▸ WORK REQUIRED
Beginning with the line that has "The 2 saves", reproduce each remaining line of the data exactly, down to and including the last.

Change detection data:

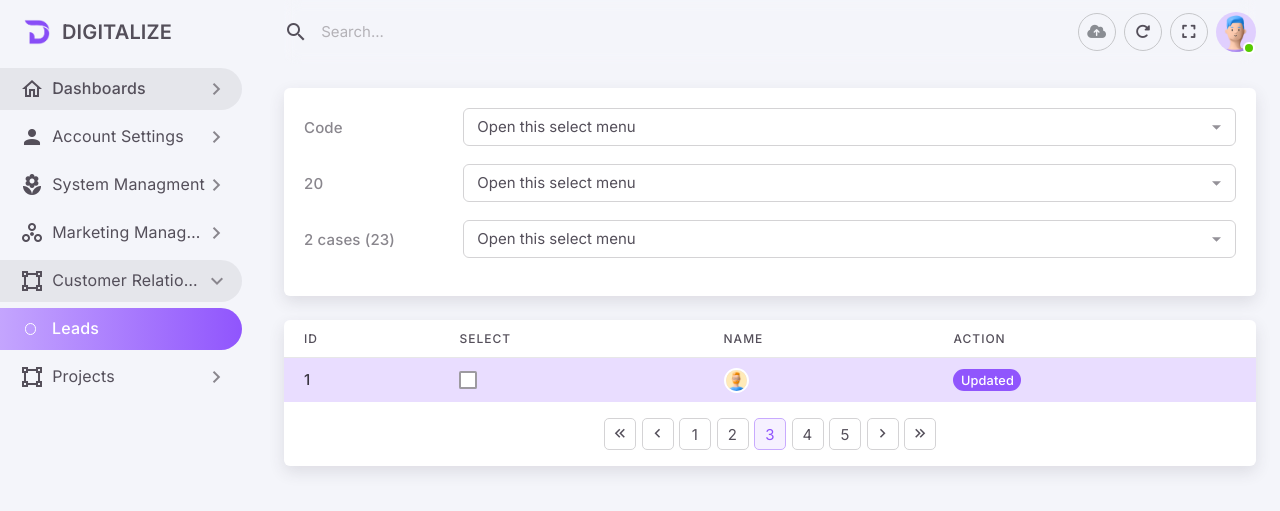
Repository: FadyFathey/sales-crm
Page: html/project-list.html
The author's editor kept a copy of each file at every save. The page is drawn from the files as they stood at one save, then again after a run of saves.
The browser window is 1280 px wide. The pictures show the whole page.
Some icons come from a web library that is not loaded, so they are not drawn. Some web libraries are served in a nearby version.

Above is the page before, as saved 2024-10-09 13:43:58.
Console error: ReferenceError: d3 is not defined

After the next 2 saves:
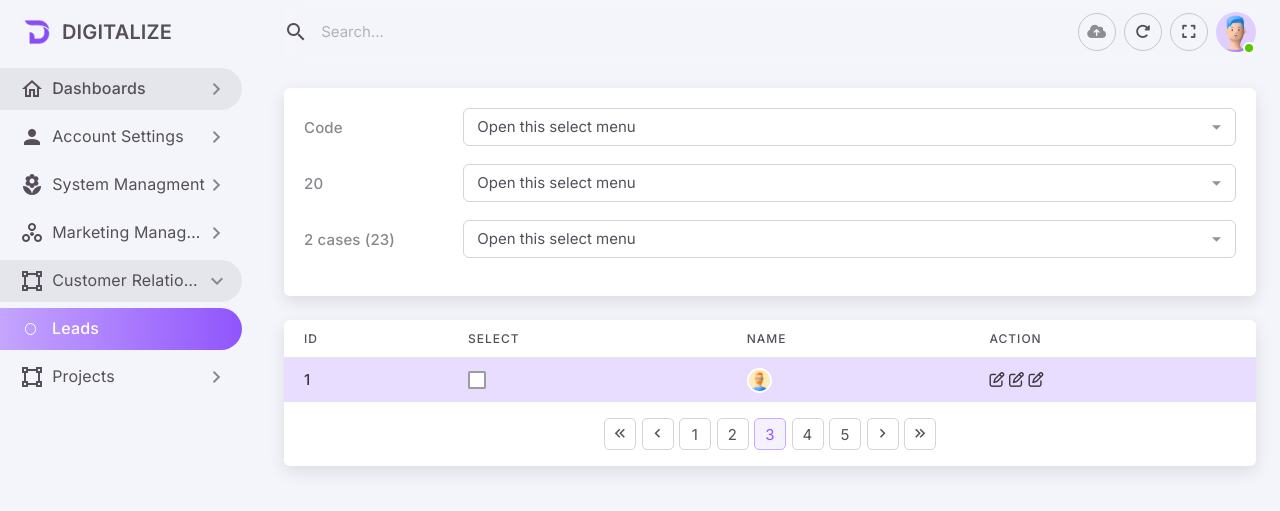
The 2 saves are shown as one change because they came seconds apart.
The last was saved 7 s later.
--- a/html/project-list.html
+++ b/html/project-list.html
@@ -409,7 +409,9 @@
                                                 </ul>
                                             </td>
                                             <td>
-                                                <span class="badge rounded-pill bg-primary me-1">Updated</span>
+                                                <i class="fa-regular fa-pen-to-square"></i>
+                                                <i class="fa-regular fa-pen-to-square"></i>
+                                                <i class="fa-regular fa-pen-to-square"></i>
                                             </td>
                                         </tr>
                                     </tbody>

▸ ANSWER BOX
The 2 saves are shown as one change because they came seconds apart.
The last was saved 7 s later.
--- a/html/project-list.html
+++ b/html/project-list.html
@@ -409,7 +409,9 @@
                                                 </ul>
                                             </td>
                                             <td>
-                                                <span class="badge rounded-pill bg-primary me-1">Updated</span>
+                                                <i class="fa-regular fa-pen-to-square"></i>
+                                                <i class="fa-regular fa-pen-to-square"></i>
+                                                <i class="fa-regular fa-pen-to-square"></i>
                                             </td>
                                         </tr>
                                     </tbody>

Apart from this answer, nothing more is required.